■ The problem: In the data that follows, count the lines where "requestOptions" appears, and write only the number.

■ Material for the task:
━━━━━━━━━━
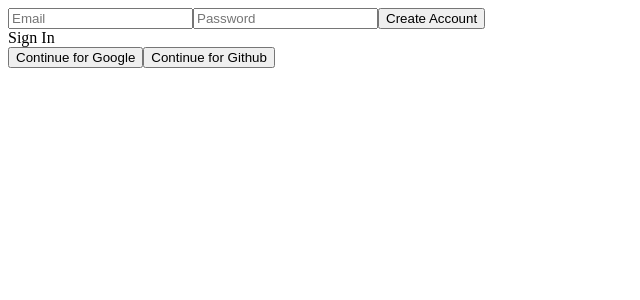
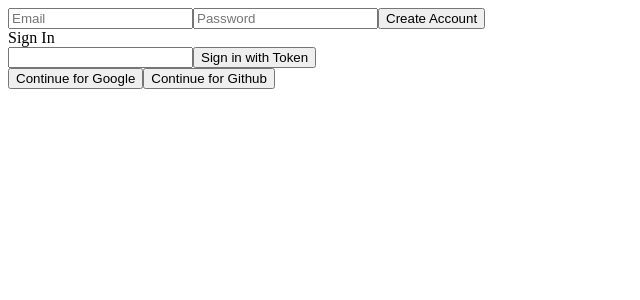
Before and after one commit to lostfind/wastter, a React (Create React App) app: page /#/ in a window 1280 px wide. Shown: the top 300 px of the page, without its empty margins (0-640 px from the left). Built offline with nearby package versions, Linux system fonts and the light colour scheme; no server answers.

Commit message:
sign in by custom token

```diff
--- a/src/components/AuthForm.js
+++ b/src/components/AuthForm.js
@@ -6,6 +6,7 @@ const AuthForm = () => {
   const [error, setError] = useState("");
   const [email, setEmail] = useState("");
   const [password, setPassword] = useState("");
+  const [token, setToken] = useState("");
   const toggleAccount = () => setNewAccount((prev) => !prev);
 
   const onChange = (event) => {
@@ -28,14 +29,41 @@ const AuthForm = () => {
           email,
           password
         );
+        window.localStorage.setItem("emailForSignIn", email);
       } else {
         data = await authService.signInWithEmailAndPassword(email, password);
       }
-      console.log(data);
+
       authService.currentUser = data;
     } catch (error) {
       setError(error.message);
     }
+  };
+
+  const signInToken = async (event) => {
+    event.preventDefault();
+    let data;
+    try {
+      await getTokenByEmail();
+
+      data = await authService.signInWithCustomToken(token);
+
+      authService.currentUser = data;
+    } catch (error) {
+      setError(error.message);
+    }
+  };
+
+  const getTokenByEmail = async () => {
+    const requestOptions = {
+      method: "POST",
+      headers: { "Content-Type": "application/json" },
+      body: JSON.stringify({ email: email }),
+      // mode: "no-cors",
+    };
+    const response = await fetch("http://localhost:8080/login", requestOptions);
+    const data = await response.json();
+    setToken(data.token);
   };
 
   return (
@@ -66,6 +94,16 @@ const AuthForm = () => {
       <span onClick={toggleAccount}>
         {newAccount ? "Sign In" : "Create Account"}
       </span>
+      <form onSubmit={signInToken}>
+        <input
+          name="email"
+          type="text"
+          required
+          value={email}
+          onChange={onChange}
+        />
+        <input type="submit" value="Sign in with Token" />
+      </form>
     </>
   );
 };
```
━━━━━━━━━━
■ Result of the exercise: 2